Version 1 2017-08-04, 12:48
journal contribution
posted on 2024-06-13, 10:52 authored by G-J Brandon-Mong, H-M Gan, K-W Sing, P-S Lee, P-E Lim, J-J Wilson
Metabarcoding, the coupling of DNA-based species identification and high-throughput sequencing, offers enormous promise for arthropod biodiversity studies but factors such as cost, speed and ease-of-use of bioinformatic pipelines, crucial for making the leapt from demonstration studies to a real-world application, have not yet been adequately addressed. Here, four published and one newly designed primer sets were tested across a diverse set of 80 arthropod species, representing 11 orders, to establish optimal protocols for Illumina-based metabarcoding of tropical Malaise trap samples. Two primer sets which showed the highest amplification success with individual specimen polymerase chain reaction (PCR, 98%) were used for bulk PCR and Illumina MiSeq sequencing. The sequencing outputs were subjected to both manual and simple metagenomics quality control and filtering pipelines. We obtained acceptable detection rates after bulk PCR and high-throughput sequencing (80-90% of input species) but analyses were complicated by putative heteroplasmic sequences and contamination. The manual pipeline produced similar or better outputs to the simple metagenomics pipeline (1.4 compared with 0.5 expected:unexpected Operational Taxonomic Units). Our study suggests that metabarcoding is slowly becoming as cheap, fast and easy as conventional DNA barcoding, and that Malaise trap metabarcoding may soon fulfill its potential, providing a thermometer for biodiversity.

History

Journal

Bulletin of entomological research

Volume

105

Pagination

717-727

Location

Cambridge, Eng.

Open access

  • Yes

eISSN

1475-2670

Language

eng

Publication classification

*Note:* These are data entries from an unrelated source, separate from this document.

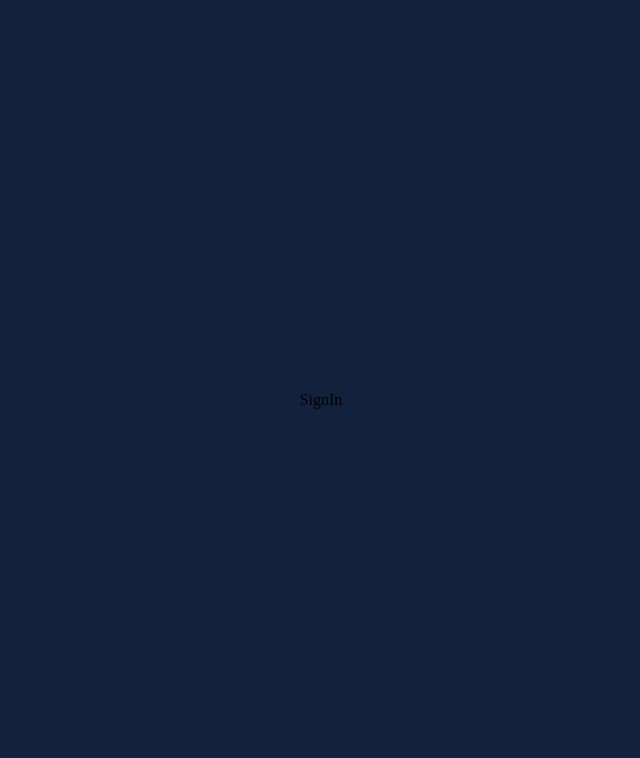
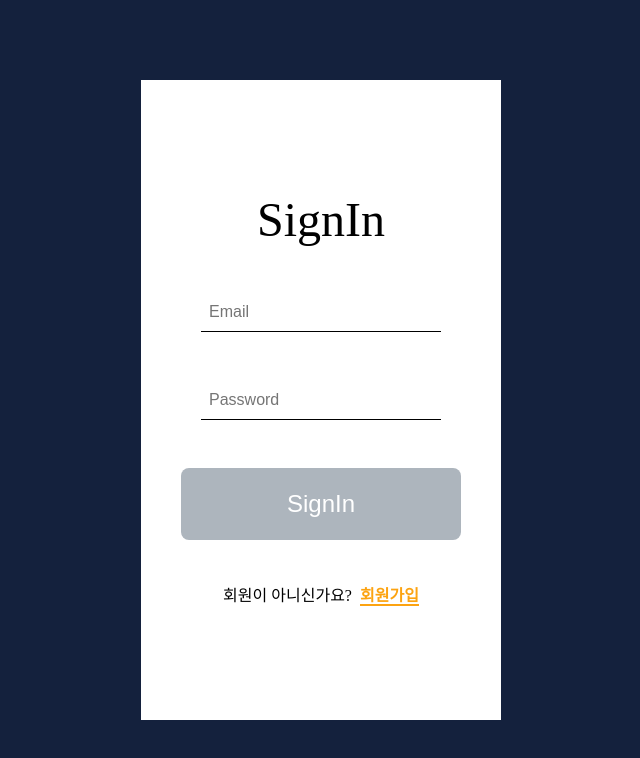
Before and after one commit to wanted-intern-1/pre-onboarding-10th-1-1, a React (Create React App) app: page /signin in a window 1280 px wide. Shown: the top 758 px of the page, without its empty margins (319-959 px from the left). Built offline with nearby package versions, Linux system fonts and the light colour scheme.

Commit message:
[feat] useFetch를 통한 로그인 기능 구현

```diff
--- a/src/pages/SignIn.jsx
+++ b/src/pages/SignIn.jsx
@@ -1,7 +1,58 @@
 import React from 'react'
+import { useFetch } from '@/hooks';
+import styled from 'styled-components';
+import { useNavigate } from 'react-router';
+import { PageTitle, AuthForm, Footer } from '@/components';
+import { ReactComponent as Loading } from '@/assets/loading.svg';
 
 export default function SignIn() {
+  const navigate = useNavigate();
+  const {isLoading, error, data, status, fetchData} = useFetch();
+
+  const submitHandler = (e) => {
+    e.preventDefault();
+    const userInfo = {
+      email: e.target.email.value,
+      password: e.target.password.value
+    }
+    fetchData('/auth/signin', {
+      method: "POST",
+      headers: {
+        "Content-type": "application/json"
+      },
+      body: JSON.stringify(userInfo)
+    })
+  }
+
+  if(data && data.access_token) {
+    localStorage.setItem('token', data.access_token);
+    navigate('/todo');
+  }
+
+  if(isLoading) {
+    return (
+      <SignInSection>
+        <Loading alt="로딩중..."/>
+      </SignInSection>
+    )
+  }
+
   return (
-    <div>SignIn</div>
+    <SignInSection>
+      <PageTitle>SignIn</PageTitle>
+      <AuthForm submitHandler={submitHandler} error={error} status={status}/>
+      <Footer />
+    </SignInSection>
   )
 }
+
+const SignInSection = styled.section`
+  width: 360px;
+  height: 640px;
+  background-color: #fff;
+  display: flex;
+  flex-flow: column nowrap;
+  justify-content: center;
+  gap: 48px;
+  align-items: center;
+`
```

C Journal article, C1.1 Refereed article in a scholarly journal

Copyright notice

2015, Cambridge University Press

Issue

6

Publisher

Cambridge University Press